I’m struggling to help my daughter, who has asked to borrow some clothes so she can dress up “like a 45-year old” for a play she’s doing. Unfortunately for her I have no idea what “45-year olds” look like . Personally I live my non-working life in jeans. Rebecca is still only 12 but is already as tall as me and has the same size feet. She borrows my clothes pretty regularly – not the formal stuff, but certainly the black V-necks and the ankle boots; I’ll have to wrestle my trenchcoat off her back if I ever want to wear it again. So I should just have drawled “honey – this is what 45 looks like” and told her to go dressed as she was, just adding a harassed expression and perhaps some crow’s feet.
But that’s obviously not what they want. I suspect they’re after the look that middle-aged women had when I was little. In my memory* women then had hair that was styled and set once a week and wore headscarves to protect it in high winds. They had sensible clothes in muted colours; perhaps a jaunty scarf at the neck. They wore flat shoes and 40 denier American Tan tights. Slacks were acceptable but not jeans. They did NOT have tattoos. When they got a bit older they wore fur-lined bootees in winter and hats like mushrooms with stalks coming out of the top, and generally looked like the three Great Aunts from Glossop in I Didn’t Know You Cared.

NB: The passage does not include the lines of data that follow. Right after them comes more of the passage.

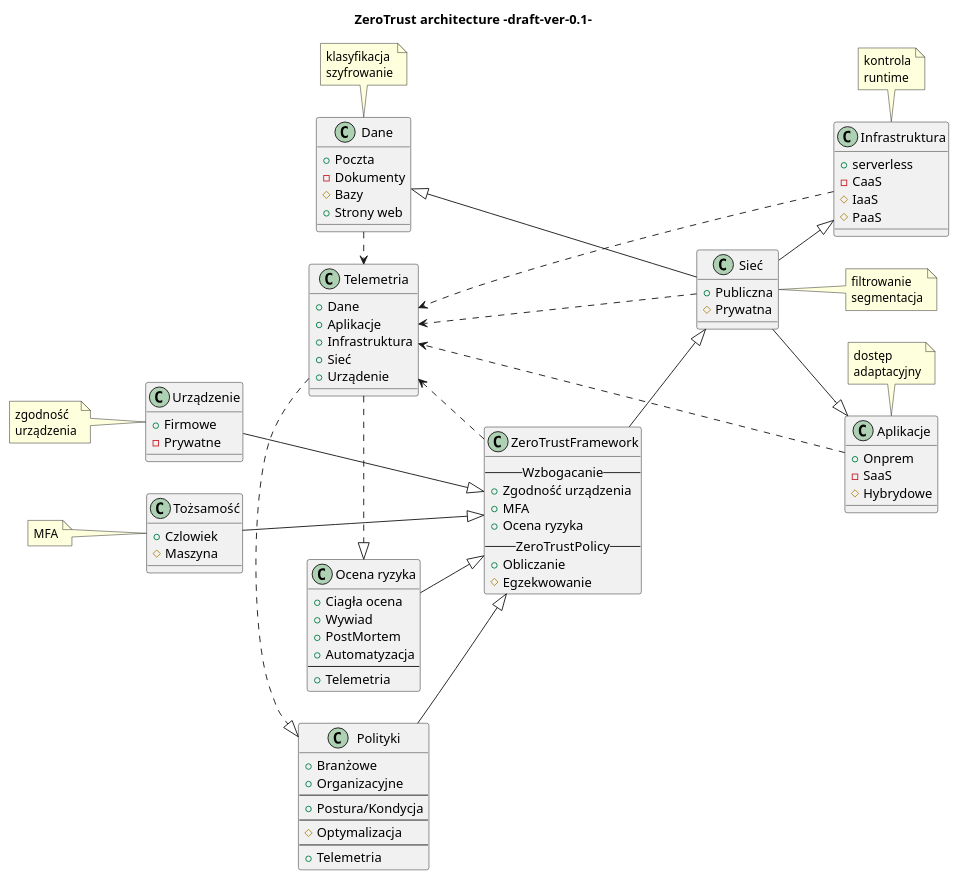
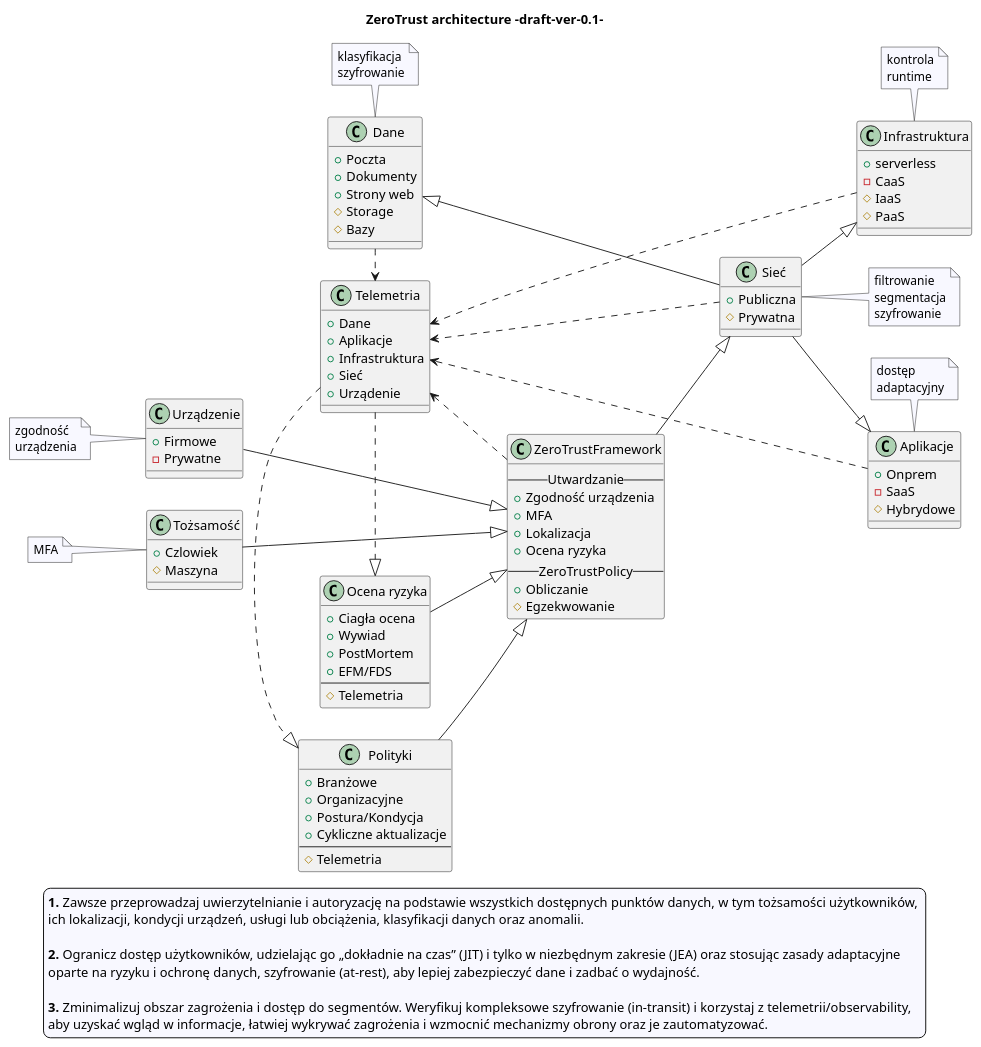
The diagram in ZTA.puml (ai-heel/ZTA), drawn with PlantUML before and after one commit.

```diff
--- a/ZTA.puml
+++ b/ZTA.puml
@@ -1,125 +1,146 @@
 @startuml
 left to right direction
 title "ZeroTrust architecture -draft-ver-0.1-"
+skinparam note {
+    backgroundColor #GhostWhite
+    entrySeparator #GhostWhite
+}
+
 
 class Polityki {
-  + Branżowe
-  + Organizacyjne
-  ---
-  + Postura/Kondycja
-  ---
-  # Optymalizacja
-  ---
-  + Telemetria
+    + Branżowe
+    + Organizacyjne
+    + Postura/Kondycja
+    + Cykliczne aktualizacje
+    ---
+    # Telemetria
 }
 
 class Tożsamość {
-  + Czlowiek
-  # Maszyna
+    + Czlowiek
+    # Maszyna
 }
 note left of Tożsamość
 MFA
 end note
 
 class Urządzenie {
-  + Firmowe
-  - Prywatne
++ Firmowe
+- Prywatne
 }
 note left of Urządzenie
 zgodność
 urządzenia
 end note
 
 class ZeroTrustFramework {
-    --Wzbogacanie--
-    + Zgodność urządzenia
-    + MFA
-    + Ocena ryzyka
-    --ZeroTrustPolicy--
-    + Obliczanie
-    # Egzekwowanie
+--Utwardzanie--
++ Zgodność urządzenia
++ MFA
++ Lokalizacja
++ Ocena ryzyka
+--ZeroTrustPolicy--
++ Obliczanie
+# Egzekwowanie
 }
 
 class "Ocena ryzyka" {
-    + Ciagła ocena
-    + Wywiad
-    + PostMortem
-    + Automatyzacja
-    ---
-    + Telemetria
++ Ciagła ocena
++ Wywiad
++ PostMortem
++ EFM/FDS
+---
+# Telemetria
 }
 
 class Sieć {
-    + Publiczna
-    # Prywatna
++ Publiczna
+# Prywatna
 }
 note right of Sieć
 filtrowanie
 segmentacja
+szyfrowanie
 end note
 
 class Dane {
-    + Poczta
-    - Dokumenty
-    # Bazy
-    + Strony web
++ Poczta
++ Dokumenty
++ Strony web
+# Storage
+# Bazy
 }
 note top of Dane
 klasyfikacja
 szyfrowanie
 end note
 
 class Aplikacje {
-    + Onprem
-    - SaaS
-    # Hybrydowe
++ Onprem
+- SaaS
+# Hybrydowe
 }
 note top of Aplikacje
 dostęp
 adaptacyjny
 end note
 
 class Infrastruktura {
-    + serverless
-    - CaaS
-    # IaaS
-    # PaaS
++ serverless
+- CaaS
+# IaaS
+# PaaS
 }
 note top of Infrastruktura
 kontrola
 runtime
 end note
 
 
 class Telemetria {
     + Dane
     + Aplikacje
     + Infrastruktura
     + Sieć
     + Urządenie
     ' ---
     ' <b>SIEM</b>
 }
 
 
 Tożsamość ---|> ZeroTrustFramework
 Urządzenie ---|> ZeroTrustFramework
 "Ocena ryzyka" --|> ZeroTrustFramework
 Polityki --|> ZeroTrustFramework
 ZeroTrustFramework --|> Sieć
 ZeroTrustFramework .> Telemetria
 
 Sieć --|> Dane
 Sieć --|> Aplikacje
 Sieć --|> Infrastruktura
 
 Dane .> Telemetria
 Aplikacje .> Telemetria
 Infrastruktura .> Telemetria
 Sieć .> Telemetria
 
 Telemetria .|> "Ocena ryzyka"
 Telemetria .|> Polityki
 
+skinparam legend {
+    backgroundColor #GhostWhite
+    entrySeparator #GhostWhite
+}
+
+legend bottom
+<b>1.</b> Zawsze przeprowadzaj uwierzytelnianie i autoryzację na podstawie wszystkich dostępnych punktów danych, w tym tożsamości użytkowników, 
+ich lokalizacji, kondycji urządzeń, usługi lub obciążenia, klasyfikacji danych oraz anomalii.
+
+<b>2.</b> Ogranicz dostęp użytkowników, udzielając go „dokładnie na czas” (JIT) i tylko w niezbędnym zakresie (JEA) oraz stosując zasady adaptacyjne
+oparte na ryzyku i ochronę danych, szyfrowanie (at-rest), aby lepiej zabezpieczyć dane i zadbać o wydajność.
+
+<b>3.</b> Zminimalizuj obszar zagrożenia i dostęp do segmentów. Weryfikuj kompleksowe szyfrowanie (in-transit) i korzystaj z telemetrii/observability,
+aby uzyskać wgląd w informacje, łatwiej wykrywać zagrożenia i wzmocnić mechanizmy obrony oraz je zautomatyzować.
+endlegend
 
 @enduml
```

There are no women like that around any more, and I for one miss them. I envy their domestic competence and their unshakeable self-confidence. Which is not to say that I want to be like them. Possibly it’s the dread of damart that makes women of my generation fear getting old so much (and may explain their sales slogan – Think you know damart? Think again!) When you pass 40, you are super-sensitive to how very OLD it sounds. I shuddered when I read a newspaper article the other day about a “sprightly 50-year old” Sprightly? Isn’t that how you describe octagenarian ballroom dancers who like the occasional Scotch?
Ageing is unavoidable of course, but I’m still waiting for the level of grown-upness in my head to match the number on my birth certificate. And, on a more serious level, I am reminded every day in dozens of little ways – this is only one example – that in the eyes of many people I’m very nearly past it.
*It was surprisingly hard to find images to illustrate this. There are some very odd things lurking under a search for images of older women, but nothing much that gives you pictures of “ordinary” middle-aged women from the past. Perhaps they were invisible?